## [What to produce]
Collect all lines from the listing that include the string "small".
--- START ---
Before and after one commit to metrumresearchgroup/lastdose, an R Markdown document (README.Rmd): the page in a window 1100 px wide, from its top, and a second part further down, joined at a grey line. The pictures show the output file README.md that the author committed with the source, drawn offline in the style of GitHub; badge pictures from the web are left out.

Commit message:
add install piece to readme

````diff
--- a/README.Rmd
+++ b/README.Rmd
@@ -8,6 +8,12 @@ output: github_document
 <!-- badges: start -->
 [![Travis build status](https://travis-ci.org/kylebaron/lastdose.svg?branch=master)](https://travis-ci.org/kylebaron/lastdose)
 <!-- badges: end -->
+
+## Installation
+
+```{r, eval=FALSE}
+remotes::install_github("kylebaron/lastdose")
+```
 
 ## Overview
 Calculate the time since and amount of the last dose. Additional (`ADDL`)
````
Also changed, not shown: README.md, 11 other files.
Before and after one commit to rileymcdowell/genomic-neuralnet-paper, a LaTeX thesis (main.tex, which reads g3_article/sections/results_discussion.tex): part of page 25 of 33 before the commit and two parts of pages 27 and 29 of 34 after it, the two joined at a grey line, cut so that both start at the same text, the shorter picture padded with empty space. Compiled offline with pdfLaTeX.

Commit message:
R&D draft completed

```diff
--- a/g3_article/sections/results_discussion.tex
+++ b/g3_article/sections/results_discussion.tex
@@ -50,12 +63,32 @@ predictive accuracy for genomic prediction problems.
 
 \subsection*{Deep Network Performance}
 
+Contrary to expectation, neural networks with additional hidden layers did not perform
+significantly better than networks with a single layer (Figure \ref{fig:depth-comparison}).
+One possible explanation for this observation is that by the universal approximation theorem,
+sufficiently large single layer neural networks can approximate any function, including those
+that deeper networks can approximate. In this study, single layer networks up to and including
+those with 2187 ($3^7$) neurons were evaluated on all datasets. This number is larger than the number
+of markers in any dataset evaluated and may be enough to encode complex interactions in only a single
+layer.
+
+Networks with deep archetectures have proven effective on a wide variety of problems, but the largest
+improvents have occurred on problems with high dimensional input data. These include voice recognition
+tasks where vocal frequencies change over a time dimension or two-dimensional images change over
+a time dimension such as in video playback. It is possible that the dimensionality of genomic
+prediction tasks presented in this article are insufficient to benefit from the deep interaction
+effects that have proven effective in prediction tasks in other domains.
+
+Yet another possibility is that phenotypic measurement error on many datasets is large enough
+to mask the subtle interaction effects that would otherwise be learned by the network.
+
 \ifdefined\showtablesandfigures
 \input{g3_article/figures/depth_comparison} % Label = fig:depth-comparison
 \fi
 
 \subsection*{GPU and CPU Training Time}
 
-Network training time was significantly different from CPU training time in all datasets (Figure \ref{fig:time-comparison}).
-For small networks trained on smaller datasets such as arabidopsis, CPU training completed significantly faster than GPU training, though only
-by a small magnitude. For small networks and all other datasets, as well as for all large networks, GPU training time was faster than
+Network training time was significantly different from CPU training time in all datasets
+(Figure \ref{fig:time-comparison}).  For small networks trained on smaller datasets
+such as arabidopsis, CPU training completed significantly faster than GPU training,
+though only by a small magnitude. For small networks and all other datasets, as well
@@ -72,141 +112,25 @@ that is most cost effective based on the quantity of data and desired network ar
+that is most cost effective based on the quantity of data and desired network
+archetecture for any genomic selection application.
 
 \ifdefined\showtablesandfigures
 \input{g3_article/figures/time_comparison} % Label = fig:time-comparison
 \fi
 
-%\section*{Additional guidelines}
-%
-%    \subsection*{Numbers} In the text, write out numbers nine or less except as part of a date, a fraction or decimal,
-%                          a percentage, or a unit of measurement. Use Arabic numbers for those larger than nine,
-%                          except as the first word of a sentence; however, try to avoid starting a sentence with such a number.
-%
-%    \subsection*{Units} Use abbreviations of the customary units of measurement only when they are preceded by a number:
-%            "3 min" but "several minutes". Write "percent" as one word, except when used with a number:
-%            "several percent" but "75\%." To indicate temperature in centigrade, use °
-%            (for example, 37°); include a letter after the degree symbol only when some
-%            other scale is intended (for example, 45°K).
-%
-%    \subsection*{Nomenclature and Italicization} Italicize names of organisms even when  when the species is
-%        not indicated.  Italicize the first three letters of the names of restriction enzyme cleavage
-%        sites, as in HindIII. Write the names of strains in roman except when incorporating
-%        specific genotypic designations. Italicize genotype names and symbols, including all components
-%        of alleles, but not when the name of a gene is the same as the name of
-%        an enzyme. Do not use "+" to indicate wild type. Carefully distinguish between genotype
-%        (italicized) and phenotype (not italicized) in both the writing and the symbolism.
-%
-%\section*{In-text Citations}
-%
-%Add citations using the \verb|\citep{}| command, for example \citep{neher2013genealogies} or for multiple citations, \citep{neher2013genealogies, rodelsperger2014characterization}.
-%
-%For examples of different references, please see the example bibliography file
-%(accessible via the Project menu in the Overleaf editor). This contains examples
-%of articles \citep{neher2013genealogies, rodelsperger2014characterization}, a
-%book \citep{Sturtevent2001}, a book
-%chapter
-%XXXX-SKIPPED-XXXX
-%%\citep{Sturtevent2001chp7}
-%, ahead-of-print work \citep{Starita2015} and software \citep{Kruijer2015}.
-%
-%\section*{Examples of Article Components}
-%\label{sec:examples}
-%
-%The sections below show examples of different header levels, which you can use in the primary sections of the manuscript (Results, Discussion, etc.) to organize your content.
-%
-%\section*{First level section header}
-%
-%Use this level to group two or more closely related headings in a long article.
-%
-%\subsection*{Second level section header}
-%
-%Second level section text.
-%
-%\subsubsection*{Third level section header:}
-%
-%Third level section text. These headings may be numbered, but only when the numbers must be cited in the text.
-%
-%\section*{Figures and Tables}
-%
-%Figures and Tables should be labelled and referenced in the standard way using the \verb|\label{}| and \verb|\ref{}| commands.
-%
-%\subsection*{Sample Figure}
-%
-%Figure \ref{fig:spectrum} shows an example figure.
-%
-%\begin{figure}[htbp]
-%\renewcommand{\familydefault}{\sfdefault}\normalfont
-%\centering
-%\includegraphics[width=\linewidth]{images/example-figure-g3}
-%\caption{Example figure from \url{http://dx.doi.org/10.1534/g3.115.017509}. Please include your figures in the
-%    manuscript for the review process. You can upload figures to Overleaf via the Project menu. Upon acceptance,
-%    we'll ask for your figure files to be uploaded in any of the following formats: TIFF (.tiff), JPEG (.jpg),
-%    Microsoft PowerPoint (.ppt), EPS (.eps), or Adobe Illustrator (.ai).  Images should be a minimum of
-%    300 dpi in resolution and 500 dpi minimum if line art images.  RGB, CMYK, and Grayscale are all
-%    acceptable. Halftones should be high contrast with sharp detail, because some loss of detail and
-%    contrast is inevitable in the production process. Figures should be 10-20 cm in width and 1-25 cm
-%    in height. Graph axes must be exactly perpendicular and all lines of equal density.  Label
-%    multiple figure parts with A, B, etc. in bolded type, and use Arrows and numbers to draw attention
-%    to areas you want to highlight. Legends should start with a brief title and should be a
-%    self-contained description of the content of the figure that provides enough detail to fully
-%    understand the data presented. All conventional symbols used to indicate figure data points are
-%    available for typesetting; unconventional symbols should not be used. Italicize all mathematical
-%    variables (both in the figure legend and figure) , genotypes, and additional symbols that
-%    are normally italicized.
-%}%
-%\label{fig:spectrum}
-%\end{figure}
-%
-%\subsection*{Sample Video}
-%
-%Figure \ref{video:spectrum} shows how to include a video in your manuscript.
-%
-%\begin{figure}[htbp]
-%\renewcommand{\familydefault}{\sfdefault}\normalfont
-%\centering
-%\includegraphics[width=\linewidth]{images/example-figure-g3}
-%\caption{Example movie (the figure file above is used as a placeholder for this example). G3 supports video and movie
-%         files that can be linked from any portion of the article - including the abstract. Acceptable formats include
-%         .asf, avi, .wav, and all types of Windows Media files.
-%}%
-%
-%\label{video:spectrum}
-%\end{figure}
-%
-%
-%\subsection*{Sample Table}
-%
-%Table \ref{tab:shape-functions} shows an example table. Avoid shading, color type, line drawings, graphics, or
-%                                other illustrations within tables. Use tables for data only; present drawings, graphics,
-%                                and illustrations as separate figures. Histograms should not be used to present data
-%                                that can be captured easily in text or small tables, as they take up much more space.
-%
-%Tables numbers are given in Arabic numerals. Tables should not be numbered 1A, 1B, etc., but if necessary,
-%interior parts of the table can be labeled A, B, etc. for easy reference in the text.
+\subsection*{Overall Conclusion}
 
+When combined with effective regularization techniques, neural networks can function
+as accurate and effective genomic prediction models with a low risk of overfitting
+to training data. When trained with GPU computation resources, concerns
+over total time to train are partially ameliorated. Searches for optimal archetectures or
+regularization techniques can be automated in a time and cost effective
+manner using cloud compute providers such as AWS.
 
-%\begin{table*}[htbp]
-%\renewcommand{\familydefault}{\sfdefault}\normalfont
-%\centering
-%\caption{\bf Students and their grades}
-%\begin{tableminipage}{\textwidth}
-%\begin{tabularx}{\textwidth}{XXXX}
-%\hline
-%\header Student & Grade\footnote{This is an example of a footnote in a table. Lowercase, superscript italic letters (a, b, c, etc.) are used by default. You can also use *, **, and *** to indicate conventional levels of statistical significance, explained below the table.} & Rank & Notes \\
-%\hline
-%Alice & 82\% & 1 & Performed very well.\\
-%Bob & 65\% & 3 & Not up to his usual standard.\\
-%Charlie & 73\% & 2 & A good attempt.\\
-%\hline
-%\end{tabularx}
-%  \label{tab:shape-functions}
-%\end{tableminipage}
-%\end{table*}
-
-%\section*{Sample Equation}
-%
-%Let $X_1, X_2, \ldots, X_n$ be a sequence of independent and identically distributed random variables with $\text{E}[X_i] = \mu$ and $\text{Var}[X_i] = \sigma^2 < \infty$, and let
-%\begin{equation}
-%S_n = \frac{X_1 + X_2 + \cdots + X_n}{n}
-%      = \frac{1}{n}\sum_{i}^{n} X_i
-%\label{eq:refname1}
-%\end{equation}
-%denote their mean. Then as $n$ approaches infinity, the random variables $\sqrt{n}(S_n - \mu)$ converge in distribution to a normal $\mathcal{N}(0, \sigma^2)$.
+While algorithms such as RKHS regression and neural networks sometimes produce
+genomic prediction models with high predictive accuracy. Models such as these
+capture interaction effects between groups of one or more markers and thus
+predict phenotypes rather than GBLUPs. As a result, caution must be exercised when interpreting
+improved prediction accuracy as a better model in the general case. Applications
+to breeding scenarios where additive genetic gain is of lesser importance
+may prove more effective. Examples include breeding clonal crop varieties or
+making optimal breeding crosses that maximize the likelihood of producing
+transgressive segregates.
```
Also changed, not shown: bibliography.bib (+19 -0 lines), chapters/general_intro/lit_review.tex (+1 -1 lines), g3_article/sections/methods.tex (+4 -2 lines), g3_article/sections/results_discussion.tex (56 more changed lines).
--- END ---
## [Expected answer]
-For small networks trained on smaller datasets such as arabidopsis, CPU training completed significantly faster than GPU training, though only
-by a small magnitude. For small networks and all other datasets, as well as for all large networks, GPU training time was faster than
+(Figure \ref{fig:time-comparison}).  For small networks trained on smaller datasets
+though only by a small magnitude. For small networks and all other datasets, as well
-%                                that can be captured easily in text or small tables, as they take up much more space.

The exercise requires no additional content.